* EXERCISE:
Go through the records and filter out every line lacking the word "update"; copy the lines that remain.

* RECORDS SHOWN:
-=-=-=-=-
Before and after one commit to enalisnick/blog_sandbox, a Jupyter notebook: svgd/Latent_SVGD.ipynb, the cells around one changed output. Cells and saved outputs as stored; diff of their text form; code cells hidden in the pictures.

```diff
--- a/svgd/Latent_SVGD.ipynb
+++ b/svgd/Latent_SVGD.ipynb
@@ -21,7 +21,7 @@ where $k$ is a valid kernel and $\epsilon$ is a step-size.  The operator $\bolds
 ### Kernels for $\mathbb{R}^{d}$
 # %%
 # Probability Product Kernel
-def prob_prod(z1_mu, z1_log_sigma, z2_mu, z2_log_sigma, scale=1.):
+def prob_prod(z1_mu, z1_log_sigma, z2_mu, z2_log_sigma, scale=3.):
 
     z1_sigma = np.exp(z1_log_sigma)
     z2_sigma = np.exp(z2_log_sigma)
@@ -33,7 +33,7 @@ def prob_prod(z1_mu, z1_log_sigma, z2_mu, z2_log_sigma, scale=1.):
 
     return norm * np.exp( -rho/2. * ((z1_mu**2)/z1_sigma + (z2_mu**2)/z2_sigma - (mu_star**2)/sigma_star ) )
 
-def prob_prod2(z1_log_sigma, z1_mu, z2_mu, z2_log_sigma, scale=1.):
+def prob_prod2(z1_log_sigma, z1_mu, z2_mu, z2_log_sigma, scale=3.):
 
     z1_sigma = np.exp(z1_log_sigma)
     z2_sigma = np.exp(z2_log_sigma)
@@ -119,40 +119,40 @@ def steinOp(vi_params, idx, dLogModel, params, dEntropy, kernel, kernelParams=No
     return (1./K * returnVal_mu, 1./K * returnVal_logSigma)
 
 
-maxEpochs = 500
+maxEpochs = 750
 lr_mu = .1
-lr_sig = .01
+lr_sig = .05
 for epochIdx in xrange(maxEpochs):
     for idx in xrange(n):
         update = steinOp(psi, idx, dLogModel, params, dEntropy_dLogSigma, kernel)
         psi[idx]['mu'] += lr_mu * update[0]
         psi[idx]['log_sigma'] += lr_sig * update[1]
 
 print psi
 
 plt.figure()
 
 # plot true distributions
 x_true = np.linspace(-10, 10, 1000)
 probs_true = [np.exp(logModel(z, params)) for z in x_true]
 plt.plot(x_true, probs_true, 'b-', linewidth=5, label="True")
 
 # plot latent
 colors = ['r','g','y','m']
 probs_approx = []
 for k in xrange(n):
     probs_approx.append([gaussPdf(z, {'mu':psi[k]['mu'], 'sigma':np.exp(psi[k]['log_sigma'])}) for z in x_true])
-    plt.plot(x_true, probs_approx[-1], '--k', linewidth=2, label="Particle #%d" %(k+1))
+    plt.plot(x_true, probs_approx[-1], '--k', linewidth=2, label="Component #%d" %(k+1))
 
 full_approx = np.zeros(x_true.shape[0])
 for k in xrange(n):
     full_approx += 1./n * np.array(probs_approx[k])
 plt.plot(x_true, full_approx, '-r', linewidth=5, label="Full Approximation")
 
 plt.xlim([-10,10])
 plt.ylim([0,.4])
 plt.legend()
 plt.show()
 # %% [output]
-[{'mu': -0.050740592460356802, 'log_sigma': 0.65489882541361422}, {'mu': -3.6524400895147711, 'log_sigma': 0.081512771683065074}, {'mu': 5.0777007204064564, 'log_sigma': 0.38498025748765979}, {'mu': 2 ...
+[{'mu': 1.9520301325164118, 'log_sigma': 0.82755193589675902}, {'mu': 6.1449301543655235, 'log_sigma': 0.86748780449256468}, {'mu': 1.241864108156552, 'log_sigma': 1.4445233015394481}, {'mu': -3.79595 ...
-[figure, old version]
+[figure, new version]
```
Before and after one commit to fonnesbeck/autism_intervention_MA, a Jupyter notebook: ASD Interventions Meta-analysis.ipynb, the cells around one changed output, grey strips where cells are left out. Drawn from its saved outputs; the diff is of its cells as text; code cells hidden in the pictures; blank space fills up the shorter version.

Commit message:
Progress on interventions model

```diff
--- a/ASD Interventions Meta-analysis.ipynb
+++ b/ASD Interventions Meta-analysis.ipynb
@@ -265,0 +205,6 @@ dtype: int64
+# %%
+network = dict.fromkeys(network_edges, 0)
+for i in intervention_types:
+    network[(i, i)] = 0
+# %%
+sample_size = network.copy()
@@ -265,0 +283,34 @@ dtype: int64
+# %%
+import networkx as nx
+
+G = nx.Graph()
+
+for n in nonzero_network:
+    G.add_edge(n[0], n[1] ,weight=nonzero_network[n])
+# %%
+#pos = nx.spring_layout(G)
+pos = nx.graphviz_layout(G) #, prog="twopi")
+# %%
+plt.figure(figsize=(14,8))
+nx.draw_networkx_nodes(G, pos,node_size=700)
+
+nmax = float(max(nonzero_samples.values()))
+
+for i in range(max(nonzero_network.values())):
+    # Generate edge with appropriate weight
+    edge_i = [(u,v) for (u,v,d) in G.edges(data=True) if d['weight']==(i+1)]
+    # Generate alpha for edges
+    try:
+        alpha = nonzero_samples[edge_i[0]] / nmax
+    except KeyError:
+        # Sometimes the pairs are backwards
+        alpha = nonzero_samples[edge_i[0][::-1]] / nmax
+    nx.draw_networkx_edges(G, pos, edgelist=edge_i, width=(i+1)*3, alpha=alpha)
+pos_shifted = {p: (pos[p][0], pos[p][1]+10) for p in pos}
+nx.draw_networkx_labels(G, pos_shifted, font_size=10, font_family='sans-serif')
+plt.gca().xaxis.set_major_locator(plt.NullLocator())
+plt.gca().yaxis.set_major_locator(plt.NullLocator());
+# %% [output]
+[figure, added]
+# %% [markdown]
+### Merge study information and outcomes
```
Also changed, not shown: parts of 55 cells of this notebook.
-=-=-=-=-
* TASK ANSWER:
         update = steinOp(psi, idx, dLogModel, params, dEntropy_dLogSigma, kernel)
         psi[idx]['mu'] += lr_mu * update[0]
         psi[idx]['log_sigma'] += lr_sig * update[1]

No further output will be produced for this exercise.